Mexico expects U.S. response to AstraZeneca vaccine request on Friday

MEXICO CITY (Reuters) - The U.S. government is expected to respond by Friday to Mexico’s request to share doses of stockpiled AstraZeneca COVID-19 vaccines, a senior Mexican official said Tuesday, as Canadian authorities also seek extra doses from their southern neighbor.

Airline employees unload a container with a batch of the AstraZeneca's COVID-19 vaccine, at the Benito Juarez International Airport, in Mexico City, Mexico March 16, 2021. Mexico Presidency/Handout via REUTERS

Reuters reported this week that Mexico had asked for extra shipments of the British-developed vaccine, since it has yet to be approved for use in the United States.

“I’d say we’ve made good progress, but the details, figures, provisions, won’t be known until Friday,” Mexican Foreign Minister Marcelo Ebrard told reporters on Tuesday morning. “We requested as many (AstraZeneca doses) as possible.”

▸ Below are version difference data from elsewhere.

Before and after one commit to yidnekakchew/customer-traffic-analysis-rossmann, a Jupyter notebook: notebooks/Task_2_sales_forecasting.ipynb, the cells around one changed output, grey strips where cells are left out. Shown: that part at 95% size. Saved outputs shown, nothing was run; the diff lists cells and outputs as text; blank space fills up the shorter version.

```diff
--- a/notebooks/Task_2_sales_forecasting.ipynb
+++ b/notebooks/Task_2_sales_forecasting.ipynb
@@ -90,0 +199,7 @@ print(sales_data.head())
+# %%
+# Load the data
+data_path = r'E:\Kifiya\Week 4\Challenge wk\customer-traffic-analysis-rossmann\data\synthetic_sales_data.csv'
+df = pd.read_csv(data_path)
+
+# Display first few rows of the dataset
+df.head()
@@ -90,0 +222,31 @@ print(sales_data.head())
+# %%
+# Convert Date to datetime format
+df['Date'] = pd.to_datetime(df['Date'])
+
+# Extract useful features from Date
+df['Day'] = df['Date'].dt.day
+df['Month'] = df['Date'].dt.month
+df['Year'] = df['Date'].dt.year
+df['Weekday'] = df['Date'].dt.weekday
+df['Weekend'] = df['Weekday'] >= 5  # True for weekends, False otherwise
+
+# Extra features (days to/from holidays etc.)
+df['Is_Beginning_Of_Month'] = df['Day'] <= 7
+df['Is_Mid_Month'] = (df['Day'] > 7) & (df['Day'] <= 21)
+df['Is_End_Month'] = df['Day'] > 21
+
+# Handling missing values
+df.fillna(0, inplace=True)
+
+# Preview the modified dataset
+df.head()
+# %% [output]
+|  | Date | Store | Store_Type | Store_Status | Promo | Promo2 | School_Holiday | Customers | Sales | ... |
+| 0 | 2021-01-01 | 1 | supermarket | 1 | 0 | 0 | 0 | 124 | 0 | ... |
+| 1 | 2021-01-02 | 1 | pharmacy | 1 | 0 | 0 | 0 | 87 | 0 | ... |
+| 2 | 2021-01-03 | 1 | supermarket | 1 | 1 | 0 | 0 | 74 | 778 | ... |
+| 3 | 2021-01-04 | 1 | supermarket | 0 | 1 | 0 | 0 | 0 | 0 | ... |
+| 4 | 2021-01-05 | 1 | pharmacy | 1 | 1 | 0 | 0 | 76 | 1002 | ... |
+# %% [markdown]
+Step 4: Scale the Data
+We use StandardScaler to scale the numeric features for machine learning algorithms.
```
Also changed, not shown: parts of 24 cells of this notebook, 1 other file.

Mexican President Andres Manuel Lopez Obrador asked U.S. President Joe Biden for a vaccine “loan” during a virtual meeting on March 1, after Mexico’s vaccine strategy was knocked off course by slow deliveries from Pfizer Inc and German partner BioNTech SE.

“We are hoping for the help, support and solidarity of the U.S. government,” Lopez Obrador told a regular news conference on Tuesday alongside Ebrard. He added that people in Mexico over 60 will be vaccinated by the end of April, a month later than previously planned.

A spokesperson for the White House National Security Council said the U.S. priority is to vaccinate Americans.

“If we have surplus vaccines from that effort we will look for ways to share them,” the person said, without addressing whether the U.S. government would respond to Mexico by Friday.

Asked if U.S. officials will reply by Friday and if they might be softening their stance on sharing doses, a U.S. Department of State spokesperson declined to answer but instead stressed ongoing collaboration.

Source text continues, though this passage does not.